Extraction is considered one of the easiest and yet the trickiest of all dental procedures. Done properly and with proper preoperative investigations, an extraction wound heals without any untoward events. But sometimes due to some reasons the wound does not heal as it should and continues bleeding without provocation.
How does a clot form? Whenever there is a cut or an open wound on any tissue there is associated loss of blood which is called bleeding. However, in normal situations, once bleeding starts the body marches its control systems in place to control the loss of blood. Blood when exposed to air forms collagen fibers. These fibers attract platelets which adhere to these fibers. The platelets in turn release a chemical to attract more platelets. A mesh is soon formed containing collagen fibers, RBCs, WBCs and platelets. These signal a host of clot formation processes to commence and soon a compact plug is formed over the bleeding vessel which corks the bleeding.
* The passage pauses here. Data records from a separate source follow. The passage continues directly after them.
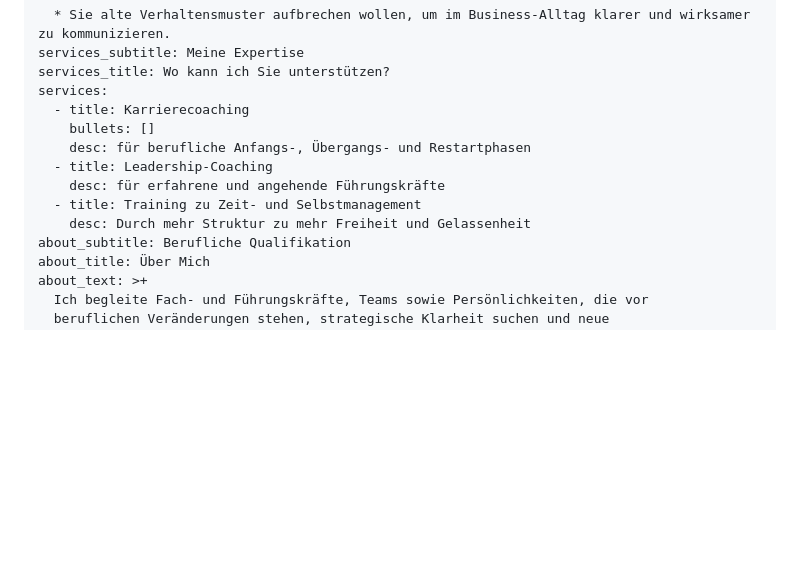
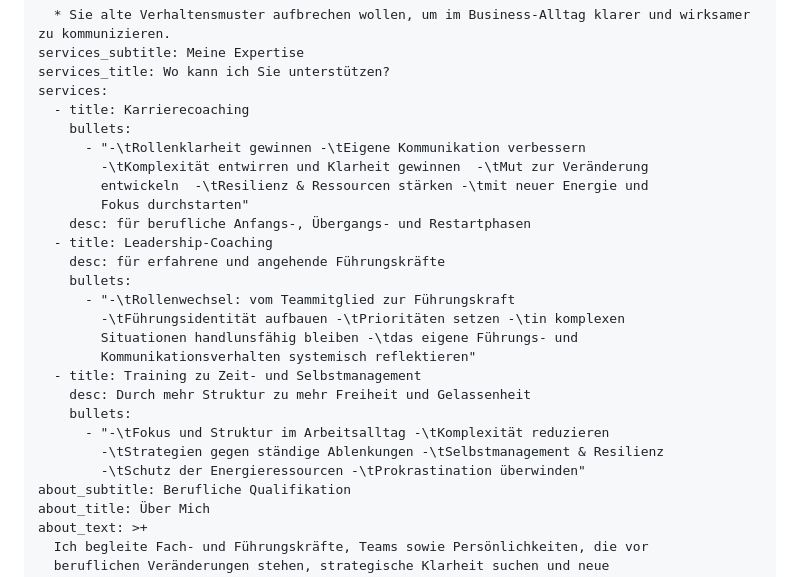
Before and after one commit to NargizaRA/liubov-coaching-webpage, a Markdown page: src/index.md, the part around the change. Drawn GitHub-style; blank space fills up the shorter version.

Commit message:
Update Seiten (Pages) “home”

```diff
--- a/src/index.md
+++ b/src/index.md
@@ -30,12 +30,25 @@ services_subtitle: Meine Expertise
 services_title: Wo kann ich Sie unterstützen?
 services:
   - title: Karrierecoaching
-    bullets: []
+    bullets:
+      - "-\tRollenklarheit gewinnen -\tEigene Kommunikation verbessern
+        -\tKomplexität entwirren und Klarheit gewinnen  -\tMut zur Veränderung
+        entwickeln  -\tResilienz & Ressourcen stärken -\tmit neuer Energie und
+        Fokus durchstarten"
     desc: für berufliche Anfangs-, Übergangs- und Restartphasen
   - title: Leadership-Coaching
     desc: für erfahrene und angehende Führungskräfte
+    bullets:
+      - "-\tRollenwechsel: vom Teammitglied zur Führungskraft
+        -\tFührungsidentität aufbauen -\tPrioritäten setzen -\tin komplexen
+        Situationen handlunsfähig bleiben -\tdas eigene Führungs- und
+        Kommunikationsverhalten systemisch reflektieren"
   - title: Training zu Zeit- und Selbstmanagement
     desc: Durch mehr Struktur zu mehr Freiheit und Gelassenheit
+    bullets:
+      - "-\tFokus und Struktur im Arbeitsalltag -\tKomplexität reduzieren
+        -\tStrategien gegen ständige Ablenkungen -\tSelbstmanagement & Resilienz
+        -\tSchutz der Energieressourcen -\tProkrastination überwinden"
 about_subtitle: Berufliche Qualifikation
 about_title: Über Mich
 about_text: >+
```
In an extraction wound there are certain basic difficulties to overcome in order to seal the bleeding. The wound is of the nature of a socket, often without any approximating soft tissues. When tissues approximate over a wound, the clot is maintained within the envelop of such tissues and is prevented from dislodging. No such luck in a tooth extraction socket.
Prolonged post extraction bleeding may be primary or secondary. Primary bleeding is that which doesn’t stop right after the extraction. It may either be frank bleeding or slow oozing. Secondary or reactionary bleeding is one which occurs several hours after the initial clot formation has taken place.
Primary bleeding occurs if there is any deterrent in the clot formation mechanism. Hemophilia and other bleeding disorders cause severe post-operative bleeding. Thrombocytopenia or low platelet count is one of the reasons for continued bleeding. Presence of granulation tissue in the socket, or traumatic extractions are other causes for protracted bleeding.
Secondary bleeding is often due to loss of blood clot due to patient’s ignorance of post-extraction instructions issued by the dentist.
The protracted bleeding in the second event is fairly easy to overcome. Administer a local anesthetic to the patient and curette the socket with a spoon excavator to induce fresh bleeding. Proceed with the normal post-extraction procedure of placing a pressure pack and reiterate the instructions to the patient. Severe bleeding can be controlled with oral tranexamic acid administration.
Bleeding in case of hemophilia or thrombocytopenia may be somewhat more difficult to control than secondary bleeding. For mild bleeding ethamsylate oral administration is enough to arrest the oozing. Where bleeding is not controlled by ethamsylate, an intramuscular injection of botropase or tranexamic acid is often enough to control the bleeding.
Other measures to control the bleeding are gelfoam or bone wax.
Proceed with the pressure pack. Ask the patient to chew hard on the pack and maintain the pressure for about an hour to an hour and a half. Following this the patient should remove the pressure pack and not place any new pack or cotton back in.
The best way to avoid this possibility is to ensure the bleeding time and clotting time of all patients before you do an extraction. The normal range of platelets are 2,00,000 to 450,000. Anything lesser than 150,000 should be investigated, and the extraction should be postponed to after the platelet count is restored.